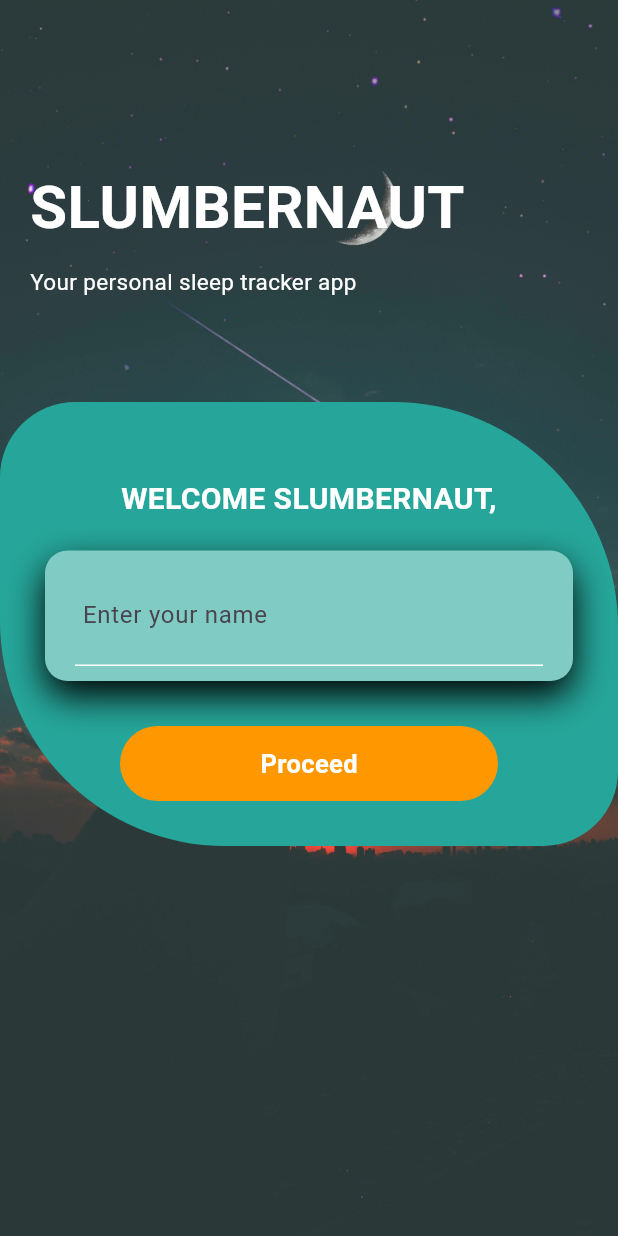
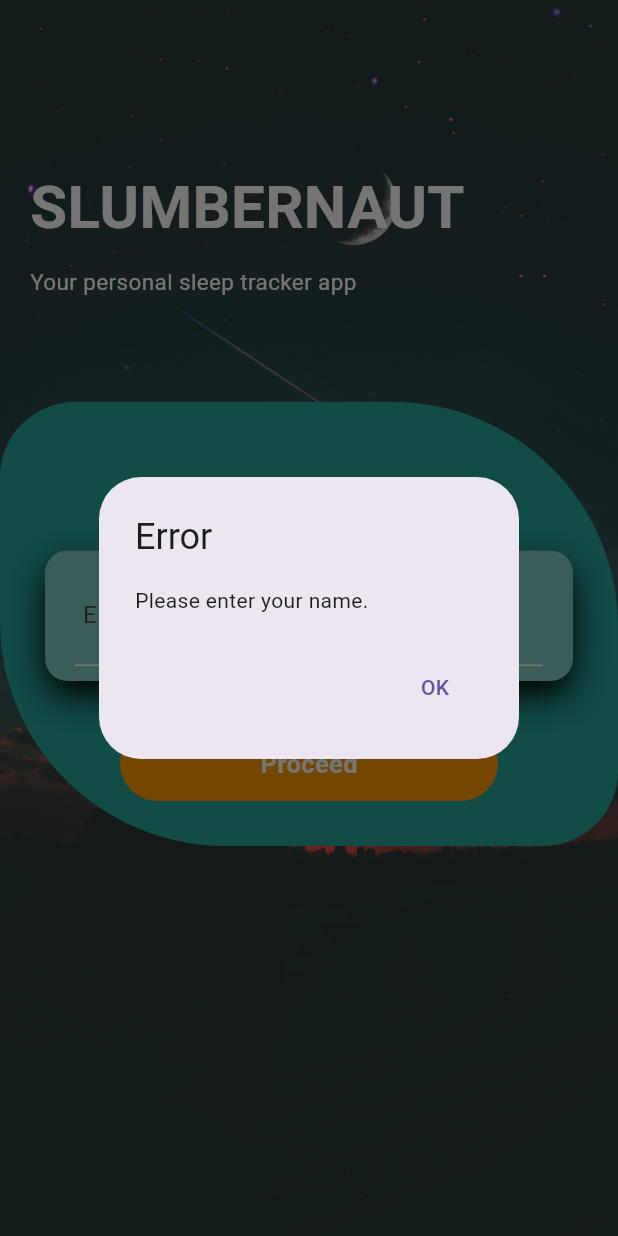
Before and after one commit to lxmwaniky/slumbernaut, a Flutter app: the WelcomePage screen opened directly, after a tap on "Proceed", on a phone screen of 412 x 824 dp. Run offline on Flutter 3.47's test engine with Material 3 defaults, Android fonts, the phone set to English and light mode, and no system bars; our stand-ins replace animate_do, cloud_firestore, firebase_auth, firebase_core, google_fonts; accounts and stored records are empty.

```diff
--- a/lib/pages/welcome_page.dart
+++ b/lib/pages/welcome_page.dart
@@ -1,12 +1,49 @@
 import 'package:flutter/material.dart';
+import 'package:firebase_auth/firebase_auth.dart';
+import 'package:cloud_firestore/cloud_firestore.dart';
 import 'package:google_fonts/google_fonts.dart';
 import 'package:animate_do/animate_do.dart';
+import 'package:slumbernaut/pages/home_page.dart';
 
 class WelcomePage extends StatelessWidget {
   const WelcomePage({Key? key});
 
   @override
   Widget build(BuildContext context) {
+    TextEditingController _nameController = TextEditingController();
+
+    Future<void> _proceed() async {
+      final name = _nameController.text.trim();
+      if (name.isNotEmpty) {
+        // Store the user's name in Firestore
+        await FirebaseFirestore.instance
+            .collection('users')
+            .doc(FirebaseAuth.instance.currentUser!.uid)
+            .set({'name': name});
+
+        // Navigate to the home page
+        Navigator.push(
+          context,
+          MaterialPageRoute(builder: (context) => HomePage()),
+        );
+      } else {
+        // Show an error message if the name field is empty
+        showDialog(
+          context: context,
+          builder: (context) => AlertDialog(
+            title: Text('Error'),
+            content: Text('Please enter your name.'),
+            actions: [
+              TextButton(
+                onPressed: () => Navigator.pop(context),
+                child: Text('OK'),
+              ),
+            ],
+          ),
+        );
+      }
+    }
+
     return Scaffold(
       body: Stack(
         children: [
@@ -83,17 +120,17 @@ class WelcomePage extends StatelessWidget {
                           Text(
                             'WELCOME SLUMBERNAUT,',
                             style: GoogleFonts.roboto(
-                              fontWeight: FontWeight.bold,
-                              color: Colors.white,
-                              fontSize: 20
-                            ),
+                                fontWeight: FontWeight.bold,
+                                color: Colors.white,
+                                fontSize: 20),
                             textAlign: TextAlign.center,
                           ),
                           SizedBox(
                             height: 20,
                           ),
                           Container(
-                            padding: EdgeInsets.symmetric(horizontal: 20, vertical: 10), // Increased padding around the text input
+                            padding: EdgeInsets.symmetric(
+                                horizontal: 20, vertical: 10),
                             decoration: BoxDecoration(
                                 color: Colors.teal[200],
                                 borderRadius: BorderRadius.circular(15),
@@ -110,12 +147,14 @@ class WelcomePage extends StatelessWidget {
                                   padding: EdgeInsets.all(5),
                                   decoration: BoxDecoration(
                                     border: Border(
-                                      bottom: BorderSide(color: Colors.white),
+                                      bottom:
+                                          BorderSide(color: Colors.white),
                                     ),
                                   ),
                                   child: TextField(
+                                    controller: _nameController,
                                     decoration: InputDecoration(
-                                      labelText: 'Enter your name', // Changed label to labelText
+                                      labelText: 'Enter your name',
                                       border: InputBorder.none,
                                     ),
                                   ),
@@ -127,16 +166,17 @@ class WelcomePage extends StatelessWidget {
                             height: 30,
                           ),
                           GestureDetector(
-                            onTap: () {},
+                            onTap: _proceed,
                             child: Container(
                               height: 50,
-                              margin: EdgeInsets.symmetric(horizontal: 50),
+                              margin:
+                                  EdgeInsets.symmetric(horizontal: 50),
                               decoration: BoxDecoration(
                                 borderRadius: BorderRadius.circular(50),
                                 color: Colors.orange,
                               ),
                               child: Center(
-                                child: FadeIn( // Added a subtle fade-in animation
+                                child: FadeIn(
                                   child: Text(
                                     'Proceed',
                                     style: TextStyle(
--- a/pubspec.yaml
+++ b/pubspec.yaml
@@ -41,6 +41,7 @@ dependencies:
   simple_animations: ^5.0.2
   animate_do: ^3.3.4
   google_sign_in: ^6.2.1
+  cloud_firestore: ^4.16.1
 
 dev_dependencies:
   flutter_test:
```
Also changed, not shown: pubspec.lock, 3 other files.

------------------------------------------------------------

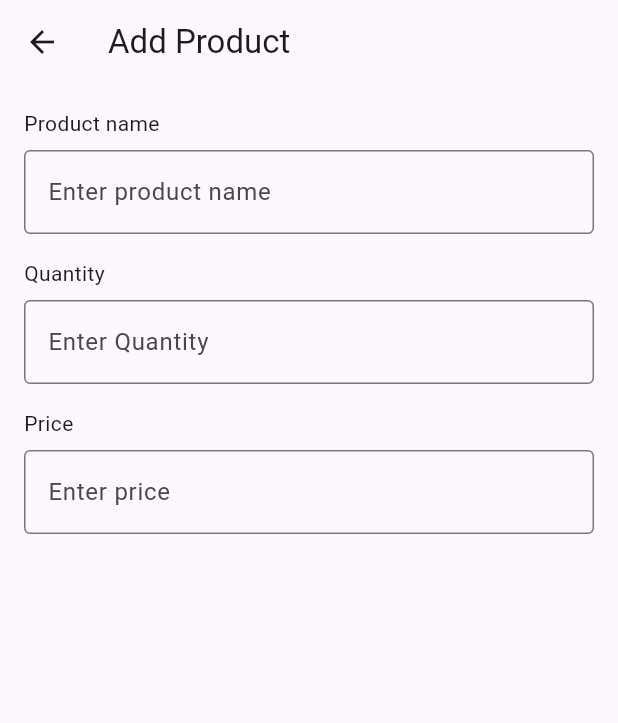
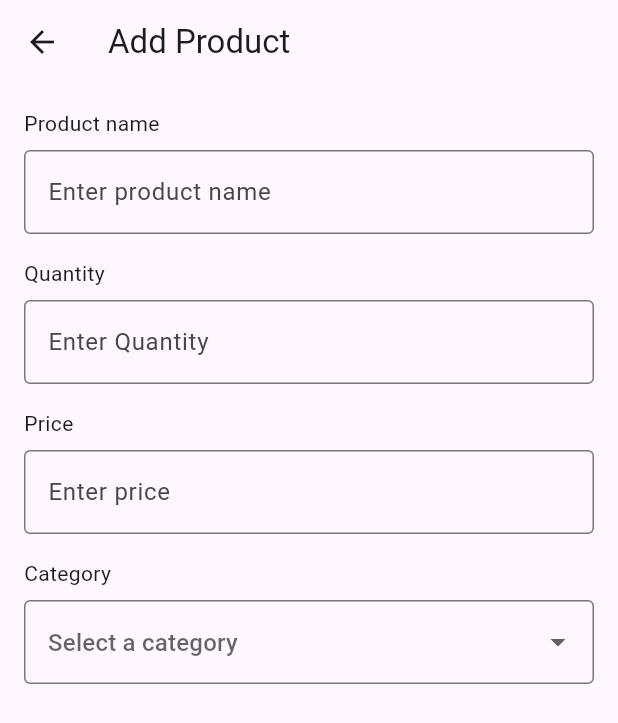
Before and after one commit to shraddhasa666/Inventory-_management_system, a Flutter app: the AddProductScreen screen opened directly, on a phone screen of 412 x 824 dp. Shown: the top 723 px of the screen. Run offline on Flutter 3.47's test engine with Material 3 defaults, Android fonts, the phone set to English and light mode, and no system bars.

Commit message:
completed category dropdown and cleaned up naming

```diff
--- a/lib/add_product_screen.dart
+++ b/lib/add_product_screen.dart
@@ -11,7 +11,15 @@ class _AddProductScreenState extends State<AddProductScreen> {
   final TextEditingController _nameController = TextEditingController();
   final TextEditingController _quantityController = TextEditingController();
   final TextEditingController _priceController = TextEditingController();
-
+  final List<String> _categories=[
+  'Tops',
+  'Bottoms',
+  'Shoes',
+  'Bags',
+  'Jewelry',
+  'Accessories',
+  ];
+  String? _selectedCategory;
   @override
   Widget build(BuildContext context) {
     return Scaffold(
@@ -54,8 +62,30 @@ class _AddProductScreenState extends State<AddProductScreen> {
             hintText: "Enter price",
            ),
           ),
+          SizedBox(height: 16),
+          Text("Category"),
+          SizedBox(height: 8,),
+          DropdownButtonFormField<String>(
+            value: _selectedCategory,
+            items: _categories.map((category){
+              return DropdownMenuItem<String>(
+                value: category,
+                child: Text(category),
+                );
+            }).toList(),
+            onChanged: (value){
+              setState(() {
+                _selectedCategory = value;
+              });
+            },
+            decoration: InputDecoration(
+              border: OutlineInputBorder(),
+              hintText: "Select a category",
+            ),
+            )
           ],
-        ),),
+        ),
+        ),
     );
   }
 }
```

------------------------------------------------------------

Once you have counted the lines above containing the word "context", state that number and nothing more.

**Your response**
7